Having the Right Attitude...

Flying involves certain inherent risks. Many of those risks are associated with the pilot, who may through action or inaction cause an accident. Research on accidents having to do with the pilot reveals over half of these accidents are related to decisions made by the pilot.

Student pilots have the ability to prevent being involved in a decision related accident by developing good decision making as they progress through flight training. This involves having a positive attitude toward safety, recognizing and managing risks, recognizing your own limitations, and handling stress appropriately.

A person's attitude dictates how they respond to a situation. Having a good attitude means recognizing your ability to affect flight safety as the pilot and committing yourself to keeping your operation safe.

The pilot is the final authority as to the safe operation of a flight. The training in this lesson, your flight training, and your flight experience can provide guidance in making good decisions. The first good decision each pilot should make is to apply lessons learned from aviation history to themselves and their operations.

The Error Chain...

The error chain, or poor judgment chain, refers to a series of bad decisions leading up to an accident. It is rare that an accident be caused by a single bad decision. Rather, accidents are usually caused by a series of bad decisions. The pilot was provided warning signs, opportunities to break the error chain and keep the flight safe.
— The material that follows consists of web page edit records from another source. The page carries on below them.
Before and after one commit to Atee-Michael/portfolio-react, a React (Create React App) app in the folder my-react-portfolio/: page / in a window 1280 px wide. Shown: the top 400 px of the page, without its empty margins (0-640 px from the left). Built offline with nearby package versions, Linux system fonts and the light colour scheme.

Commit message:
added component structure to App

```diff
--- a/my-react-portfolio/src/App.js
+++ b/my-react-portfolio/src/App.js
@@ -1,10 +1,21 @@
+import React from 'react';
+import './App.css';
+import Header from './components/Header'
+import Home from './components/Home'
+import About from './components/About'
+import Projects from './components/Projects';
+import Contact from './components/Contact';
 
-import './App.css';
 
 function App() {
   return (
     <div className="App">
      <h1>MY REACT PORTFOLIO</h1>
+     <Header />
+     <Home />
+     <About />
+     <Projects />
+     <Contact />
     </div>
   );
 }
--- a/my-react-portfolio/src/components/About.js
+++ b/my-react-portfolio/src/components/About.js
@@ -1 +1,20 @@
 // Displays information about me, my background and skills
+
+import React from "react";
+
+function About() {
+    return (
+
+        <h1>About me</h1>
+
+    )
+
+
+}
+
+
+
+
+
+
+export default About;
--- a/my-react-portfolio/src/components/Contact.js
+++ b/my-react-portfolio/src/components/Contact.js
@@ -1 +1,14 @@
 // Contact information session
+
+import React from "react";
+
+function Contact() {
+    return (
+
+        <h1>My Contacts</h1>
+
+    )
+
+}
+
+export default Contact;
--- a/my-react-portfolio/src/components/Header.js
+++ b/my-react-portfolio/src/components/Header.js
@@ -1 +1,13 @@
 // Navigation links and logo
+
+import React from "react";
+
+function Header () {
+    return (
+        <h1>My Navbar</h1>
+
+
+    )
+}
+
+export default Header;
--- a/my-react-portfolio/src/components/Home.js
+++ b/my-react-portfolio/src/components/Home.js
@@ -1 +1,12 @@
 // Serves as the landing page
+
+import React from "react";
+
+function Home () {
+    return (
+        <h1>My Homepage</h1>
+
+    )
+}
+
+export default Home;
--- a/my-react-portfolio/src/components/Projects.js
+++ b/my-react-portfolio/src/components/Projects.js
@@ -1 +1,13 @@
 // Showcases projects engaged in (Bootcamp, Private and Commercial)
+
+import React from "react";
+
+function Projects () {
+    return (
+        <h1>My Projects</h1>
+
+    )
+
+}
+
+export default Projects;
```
As one bad decision follows another, the available time and alternatives diminish.

Aeronautical decision making, or ADM, is defined as "a systematic approach to the mental process used by airplane pilots to consistently determine the best course of action in response to a given set of circumstances". It guides pilots in their response to a situation, so the error chain can be consistently broken.

Traditional Decision Making Vs. ADM...

Traditional decision making involves the pilot recognizing a change and then responding to the change based on skills, procedures, and by thinking through the problem. The ADM process involves the pilot managing attitude and stress, and making a decision in a systematic way, then analyzing the result of the decision to assure the expected outcome.

In order for ADM to be of assistance to the pilot, the pilot must be aware of the situation. If something has changed, or something should have changed and didn't, the pilot must recognize the problem. You can't deal with a problem you are not aware of. This situational awareness is critical to the decision making process. The pilot must perceive and understand what the airplane's instruments, air traffic control, and the view outside the window is saying. He or she must understand where the airplane is relative to weather, terrain, and obstructions.

Better situational awareness allows earlier detection of a problem. Lack of situational awareness can result in the pilot being surprised by a problem, or even prevent a pilot from ever discovering the problem, altogether.

Setting Up for Safety...

As you gain flight experience, continue to think about how you can be as safe as possible in your flying. Recognize that every person has certain aspects of their attitude that could influence them to operate such that the highest possible safety is not maintained. Determine what aspects of your attitude would be most likely to influence you to make a poor decision. Use this awareness of yourself to modify your behavior.

Recognize and respect limitations, whether they be limitations of the airplane, your own limitations, or some legal or operational limitation.

Learn to recognize and cope with stress. Stress can greatly affect a person's ability to make sound decisions.

Use all resources. Pilots are provided a wealth of resources, such as normal and emergency procedures, air traffic control, checklists, charts, placards, and handbooks. Proper use of these resources make the operation safer, just as training and currency make for a safer pilot. Each resource that is intentionally or inadvertently not utilized increases the risk of an operation.

Evaluate the effectiveness of your decision making skills. Being uncomfortable in an airplane is not normal or acceptable. If something happened you were uncomfortable with, examine how you handled the problem. Find how to avoid making similar decision errors in the future.

Making good decisions allows you to avoid uncomfortable or stressful situations. Being a good pilot isn't about having superior flying skills compared with everyone else. The safer pilot may have lesser flying skills, but avoids situations in which they would be necessary. Training and currency develop your flying skills to make you a good pilot. Good decision making ability makes you a safe pilot.

ยง 91.3 Responsibility and authority of the pilot in command.